When its students reached 16 and were ready to move on to high school (gymnasium), they could be missing out on opportunities enjoyed by other students around the country whose schools followed the Swedish school law, the review noted.
Some parents have long been angered by the school's behaviour.
"Unfortunately, and I speak on behalf of all parents, we are like captives here," explained one anonymous parent to The Local."A lot of the families with children there don't have a choice. There's no other option for international families."
The school has been run by the City of Lund since 2006 and does not follow the Swedish curriculum, instead following the primary and middle school programmes set up by the International Baccalaureate Organization (IBO).
Inspectors said on Sunday that the school failed in many of its obligations set out by law, and that many of the points had been brought up with them almost five years ago.
For example, in 2008 the inspectorate had pointed out that the school did not teach the children woodwork, sewing, or home economics, which is mandatory in Swedish schools but not part of the IBO's PYP and MYP programmes.
The teachers were also found to use exclusively the grading system set out by the international organization, instead of Swedish standards.
The inspector clearly understood that keeping to the foreign system made it easier for children whose parents move around a lot internationally to pass from one school to another with grades easily interpreted in the new place. Yet such reasoning was not grounds for disregarding Swedish law, the report underlined.
The lengthy report also said it was clear that the school only focused on making sure it was in line with the foreign system's regulations, and not its compliance with Swedish rules.
They further slammed the school for not offering German as a third language in the school, instead only offering French and Spanish. The IB system is constructed around English, French and Spanish, but German is still a key language taught in Swedish schools.
"The fact that the school was fined brings no surprises to me," the anonymous parent said.
"A lot of us have been calling for change over the years, but it has always felt like we were met with a wall of arrogance and incompetence," the parent said. The parent hastened to add that the critique was not aimed at the teachers, rather at the management.
The Education Ministry will now look into the report and aims to publish a report by the end of the month.

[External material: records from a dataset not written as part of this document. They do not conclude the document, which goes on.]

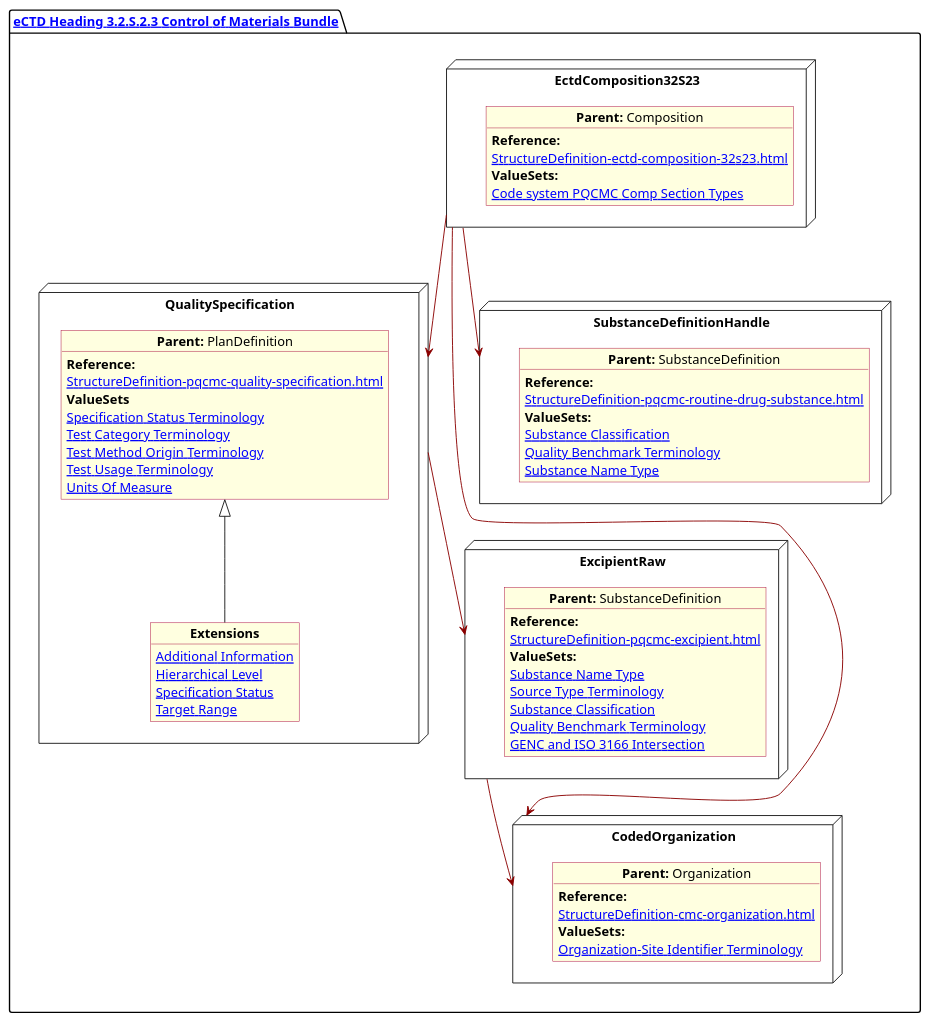
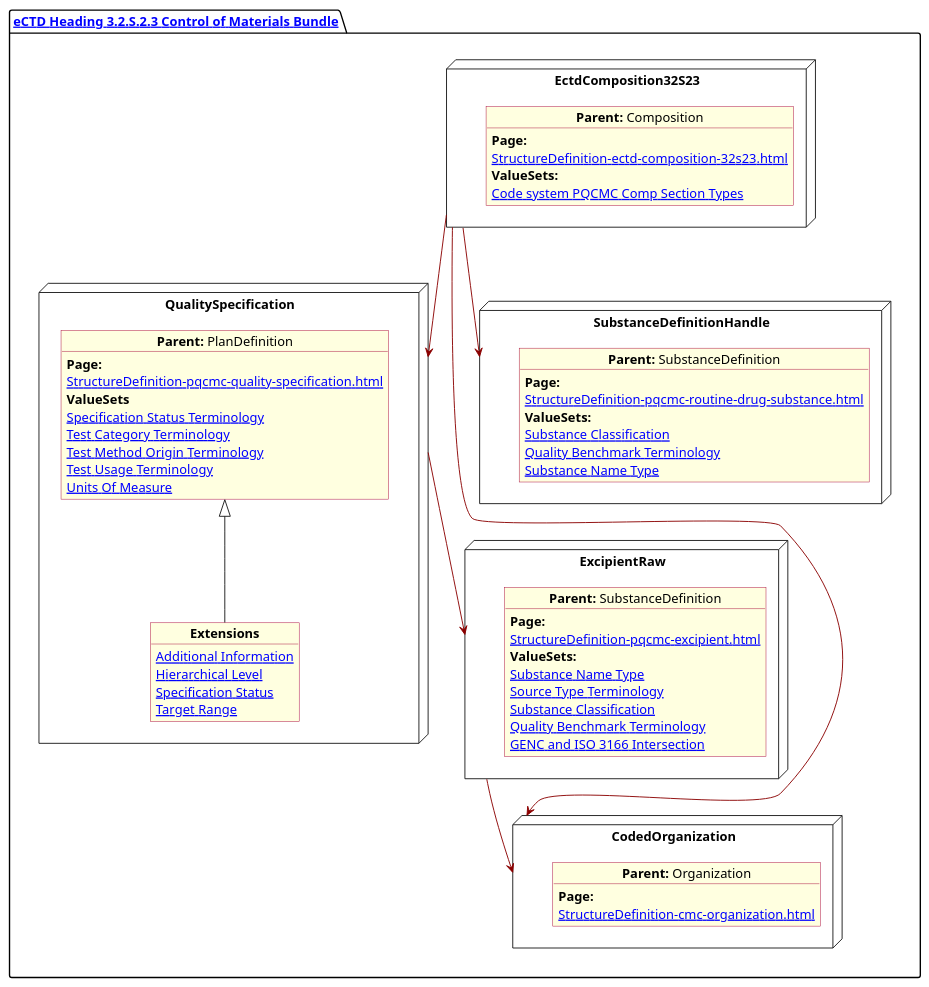
Before and after one commit to HL7/FHIR-us-pq-cmc-fda: the diagram in input/images-source/SubstanceControlMat.plantuml, drawn with PlantUML. The commit also changed 53 other files, not shown here.

```diff
--- a/input/images-source/SubstanceControlMat.plantuml
+++ b/input/images-source/SubstanceControlMat.plantuml
@@ -1,84 +1,83 @@
 @startuml SubstanceControlMat
 allowmixing
 'Mixed model of use case and object
 skinparam svgDimensionStyle false
 skinparam ObjectBackgroundColor LightYellow
 skinparam ObjectBorderColor #A80036
 skinparam activityDiamondBorderColor #A80036
 skinparam activityDiamondBackgroundColor lawnGreen
 skinparam ClassBorderThickness 4
 
 package "[[StructureDefinition-cmc-ectd-document-32s23.html eCTD Heading 3.2.S.2.3 Control of Materials Bundle]]" as NODES {
 
     node "QualitySpecification" as N2 {
 
         object "**Parent:** PlanDefinition" as obj2 {
-            **Reference:**
+            **Page:**
             [[StructureDefinition-pqcmc-quality-specification.html]]
             **ValueSets**
             [[ValueSet-pqcmc-specification-status-terminology.html Specification Status Terminology]]
             [[ValueSet-pqcmc-test-category-terminology.html Test Category Terminology]]
             [[ValueSet-pqcmc-test-method-origin-terminology.html Test Method Origin Terminology]]
             [[ValueSet-pqcmc-test-usage-terminology.html Test Usage Terminology]]
             [[ValueSet-pqcmc-units-of-measure.html Units Of Measure]]
         }
         object "**Extensions**" as objQSEx {
             [[StructureDefinition-pq-additional-info-extension.html Additional Information]]
             [[StructureDefinition-pq-hierarchical-level-extension.html Hierarchical Level]]
             [[StructureDefinition-pq-specification-status-extension.html Specification Status]]
             [[StructureDefinition-pq-target-range.html Target Range]]
         }
         obj2 <|-- objQSEx
     }
     node "EctdComposition32S23" as N1 {
 
         object "**Parent:** Composition" as obj1 {
-            **Reference:**
+            **Page:**
             [[StructureDefinition-ectd-composition-32s23.html]]
             **ValueSets:**
             [[ValueSet-cmc-comp-section-types-vs.html Code system PQCMC Comp Section Types]]
         }
     }
 
     node "ExcipientRaw" as N21 {
 
         object "**Parent:** SubstanceDefinition" as obj22 {
-            **Reference:**
+            **Page:**
             [[StructureDefinition-pqcmc-excipient.html]]
             **ValueSets:**
             [[ValueSet-pqcmc-substance-name-type.html Substance Name Type]]
             [[ValueSet-pqcmc-source-type-terminology.html Source Type Terminology]]
             [[ValueSet-substance-classification.html Substance Classification]]
             [[ValueSet-pqcmc-quality-benchmark-terminology.html Quality Benchmark Terminology]]
             [[ValueSet-pqcmc-genc-and-iso-intersect.html GENC and ISO 3166 Intersection]]
         }
     }
     node "CodedOrganization" as NSO {
 
         object "**Parent:** Organization" as objAu {
-            **Reference:**
+            **Page:**
             [[StructureDefinition-cmc-organization.html]]
-            **ValueSets:**
-            [[ValueSet-pqcmc-org-identifier-type-terminology.html Organization-Site Identifier Terminology]]
+     
         }
     }
 
     node "SubstanceDefinitionHandle" as NN {
 
         object "**Parent:** SubstanceDefinition" as obj3 {
-            **Reference:**
+            **Page:**
             [[StructureDefinition-pqcmc-routine-drug-substance.html]]
             **ValueSets:**
             [[ValueSet-substance-classification.html Substance Classification]]
             [[ValueSet-pqcmc-quality-benchmark-terminology.html Quality Benchmark Terminology]]
             [[ValueSet-pqcmc-substance-name-type.html Substance Name Type]]
         }
     }
 
     N1 -[#darkred]--> N2
     N2 -[#darkred]-> N21
     N1 -[#darkred]--> NSO
     N1 -[#darkred]--> NN
     N21 -[#darkred]-> NSO
 }
 @enduml
```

The school's principal Ulrika Wiman told The Local that the issue was one for the Lund Municipality and politicians to handle. She declined to comment until the ministry's report is published.
The school itself must ensure it abides by Swedish law before August this year if the fine is to be avoided.
"It is of course our responsibility to abide the law," said Louise Rehn Winsborg, chair of the Education Committee of the City of Lund, in a statement. "But we would like to await the results of the investigation. This question has been raised by us already in 2009 and has been on-going since."